Bill Murray (Coffee and Cigarettes, Garfield) plays a Jacques Cousteau-like oceanographic filmmaker named Steve Zissou, whose latest adventure had taken them on the trail of something Zissou dubbed the Jaguar shark. According to Steve, the shark killed one of his men, and in a rare mishap, Steve didn't even get footage of the creature, leading his critics to feel that he is making the whole thing up. Steve plans to make a Part II to his ill-received film, hoping to exact revenge on the shark that killed his friend and colleague, and this time he's joined by the newly-met Ned (Wilson, Starsky & Hutch), a 30-year-old who just may be Steve's biological son, and Jane (Blanchett, The Aviator), perhaps the only reporter interested in covering Zissou's adventure. The trek isn't easy, filled with such perils as lack of funds, greedy pirates, low morale, and family drama, leaving Zissou to question whether continuing a life that has brought only diminishing is worth it in the end.
I suppose I should mention that when watching The Life Aquatic, you're watching a Wes Anderson film. It's not a Bill Murray movie. It's not an oceanic adventure movie. It's a Wes Anderson movie. If that means nothing to you ("Um...Wes who?"), I am unsure just how you'll react, as his movies are quirky, bizarre and unconventional. If those three words don't describe the movies you typically enjoy, I'd probably recommend passing this one by unseen.
Obviously, if you love Wes Anderson, you're going to want to see this film, if you haven't already. Not being a huge fan of his work so far, I can't say what you may think of it, as to me, it seems just as scattershot as the rest of his work -- messy plotting, eccentric characterizations, and amidst it all, unique touches of inspired hilarity. Like any strong-flavored dish, you either like it, or you spit it out in revulsion.

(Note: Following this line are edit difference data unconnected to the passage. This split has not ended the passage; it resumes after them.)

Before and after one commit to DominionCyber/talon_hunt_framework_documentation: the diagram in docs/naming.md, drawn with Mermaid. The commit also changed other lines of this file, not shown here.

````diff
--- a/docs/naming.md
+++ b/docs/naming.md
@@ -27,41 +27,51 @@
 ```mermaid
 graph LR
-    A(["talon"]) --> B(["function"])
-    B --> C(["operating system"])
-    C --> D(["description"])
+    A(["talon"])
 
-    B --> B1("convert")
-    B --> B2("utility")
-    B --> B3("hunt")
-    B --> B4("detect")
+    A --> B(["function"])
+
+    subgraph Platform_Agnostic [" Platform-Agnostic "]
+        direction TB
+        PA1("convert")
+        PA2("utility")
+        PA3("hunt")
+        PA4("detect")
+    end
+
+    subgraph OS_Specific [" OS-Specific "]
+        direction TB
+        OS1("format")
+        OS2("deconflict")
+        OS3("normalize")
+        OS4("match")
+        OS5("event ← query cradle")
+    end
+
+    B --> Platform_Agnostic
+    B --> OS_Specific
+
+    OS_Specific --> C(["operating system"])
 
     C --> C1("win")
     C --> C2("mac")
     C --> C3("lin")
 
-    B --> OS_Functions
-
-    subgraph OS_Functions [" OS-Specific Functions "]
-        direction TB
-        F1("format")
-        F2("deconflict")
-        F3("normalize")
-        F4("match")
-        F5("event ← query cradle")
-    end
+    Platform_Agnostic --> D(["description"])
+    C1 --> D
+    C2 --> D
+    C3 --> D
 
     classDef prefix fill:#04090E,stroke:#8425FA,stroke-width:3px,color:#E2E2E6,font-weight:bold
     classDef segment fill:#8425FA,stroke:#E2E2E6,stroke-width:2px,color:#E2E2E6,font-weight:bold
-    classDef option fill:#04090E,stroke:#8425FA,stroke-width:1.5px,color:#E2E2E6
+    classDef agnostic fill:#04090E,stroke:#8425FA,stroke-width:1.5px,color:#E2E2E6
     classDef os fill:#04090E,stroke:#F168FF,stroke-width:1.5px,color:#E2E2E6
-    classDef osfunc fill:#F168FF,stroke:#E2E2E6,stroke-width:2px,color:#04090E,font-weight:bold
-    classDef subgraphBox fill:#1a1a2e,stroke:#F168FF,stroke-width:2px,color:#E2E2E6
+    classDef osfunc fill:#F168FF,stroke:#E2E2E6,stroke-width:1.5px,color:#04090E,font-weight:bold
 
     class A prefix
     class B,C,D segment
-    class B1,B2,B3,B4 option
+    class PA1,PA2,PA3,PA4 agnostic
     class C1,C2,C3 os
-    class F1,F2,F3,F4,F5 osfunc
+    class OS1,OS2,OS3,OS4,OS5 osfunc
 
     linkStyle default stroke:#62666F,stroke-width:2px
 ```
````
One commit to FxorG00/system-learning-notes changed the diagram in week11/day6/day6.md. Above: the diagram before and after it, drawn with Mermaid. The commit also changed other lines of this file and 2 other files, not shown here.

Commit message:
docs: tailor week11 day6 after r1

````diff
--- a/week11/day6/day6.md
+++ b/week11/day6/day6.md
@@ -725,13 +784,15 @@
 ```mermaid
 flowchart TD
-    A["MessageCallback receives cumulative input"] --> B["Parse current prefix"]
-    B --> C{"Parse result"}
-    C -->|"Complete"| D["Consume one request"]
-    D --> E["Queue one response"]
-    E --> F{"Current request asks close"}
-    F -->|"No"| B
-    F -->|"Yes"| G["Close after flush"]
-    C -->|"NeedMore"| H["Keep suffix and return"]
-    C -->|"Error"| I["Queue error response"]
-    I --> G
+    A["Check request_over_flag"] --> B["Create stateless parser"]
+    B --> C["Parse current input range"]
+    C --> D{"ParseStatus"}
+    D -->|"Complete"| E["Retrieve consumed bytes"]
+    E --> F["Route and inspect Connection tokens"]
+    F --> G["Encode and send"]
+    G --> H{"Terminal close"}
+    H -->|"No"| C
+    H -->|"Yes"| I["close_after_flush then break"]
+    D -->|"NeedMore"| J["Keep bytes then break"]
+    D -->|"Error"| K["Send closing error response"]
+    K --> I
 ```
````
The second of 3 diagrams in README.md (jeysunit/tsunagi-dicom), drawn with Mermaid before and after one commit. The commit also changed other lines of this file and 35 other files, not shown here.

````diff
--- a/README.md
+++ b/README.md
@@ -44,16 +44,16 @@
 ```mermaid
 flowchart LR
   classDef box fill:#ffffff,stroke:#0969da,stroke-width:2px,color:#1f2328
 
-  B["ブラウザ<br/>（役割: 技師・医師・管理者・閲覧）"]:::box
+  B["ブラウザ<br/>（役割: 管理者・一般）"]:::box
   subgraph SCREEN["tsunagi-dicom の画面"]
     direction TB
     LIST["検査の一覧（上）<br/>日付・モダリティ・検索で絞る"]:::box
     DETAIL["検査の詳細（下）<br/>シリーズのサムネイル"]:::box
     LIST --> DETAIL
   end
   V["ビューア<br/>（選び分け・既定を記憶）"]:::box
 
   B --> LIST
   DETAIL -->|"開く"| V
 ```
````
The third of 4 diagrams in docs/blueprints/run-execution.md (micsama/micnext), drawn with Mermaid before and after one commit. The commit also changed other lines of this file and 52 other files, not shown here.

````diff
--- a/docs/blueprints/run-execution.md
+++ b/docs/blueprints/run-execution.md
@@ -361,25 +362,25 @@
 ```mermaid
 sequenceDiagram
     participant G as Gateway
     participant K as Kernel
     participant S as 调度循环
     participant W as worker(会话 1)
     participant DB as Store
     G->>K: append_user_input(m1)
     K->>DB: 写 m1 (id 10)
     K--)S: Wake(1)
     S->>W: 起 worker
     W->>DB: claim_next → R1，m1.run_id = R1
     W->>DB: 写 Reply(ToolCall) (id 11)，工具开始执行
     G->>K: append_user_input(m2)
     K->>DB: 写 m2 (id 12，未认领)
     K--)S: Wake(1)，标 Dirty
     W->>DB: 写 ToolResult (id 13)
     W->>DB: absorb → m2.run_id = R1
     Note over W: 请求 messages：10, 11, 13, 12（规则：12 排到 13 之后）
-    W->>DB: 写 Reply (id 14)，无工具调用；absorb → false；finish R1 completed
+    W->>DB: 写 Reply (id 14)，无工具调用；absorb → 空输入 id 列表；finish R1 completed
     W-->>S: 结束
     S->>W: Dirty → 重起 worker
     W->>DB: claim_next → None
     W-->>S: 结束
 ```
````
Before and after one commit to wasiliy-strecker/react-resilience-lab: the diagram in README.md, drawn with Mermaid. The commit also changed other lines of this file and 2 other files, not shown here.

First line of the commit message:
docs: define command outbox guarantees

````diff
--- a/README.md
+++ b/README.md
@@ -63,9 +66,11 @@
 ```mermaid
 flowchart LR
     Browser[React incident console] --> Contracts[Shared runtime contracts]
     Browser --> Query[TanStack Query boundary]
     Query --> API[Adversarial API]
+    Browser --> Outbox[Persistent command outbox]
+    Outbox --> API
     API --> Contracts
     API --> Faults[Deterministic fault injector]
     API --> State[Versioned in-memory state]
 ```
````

While I found the story as a whole to be uninteresting, not caring if they ever found the jaguar shark, or even giving a damn as to whether or not Zissou has a son, I still grew to like the characters for their odd conversations and goofy points of view. Sure, if I were to trim out the scenes that didn't really do much for me, I might end up with a half hour film, but these scenes were interspersed well enough to keep me amused, albeit minimally.
So, I guess what I mean to say is that your enjoyment of The Life Aquatic is a critic-irrelevant crap shoot, so what I say probably isn't likely to help. If it piques your interest enough, I'd say it's worthwhile, provided you know what to expect going in, and additionally, aren't expecting too much.
©2004 Vince Leo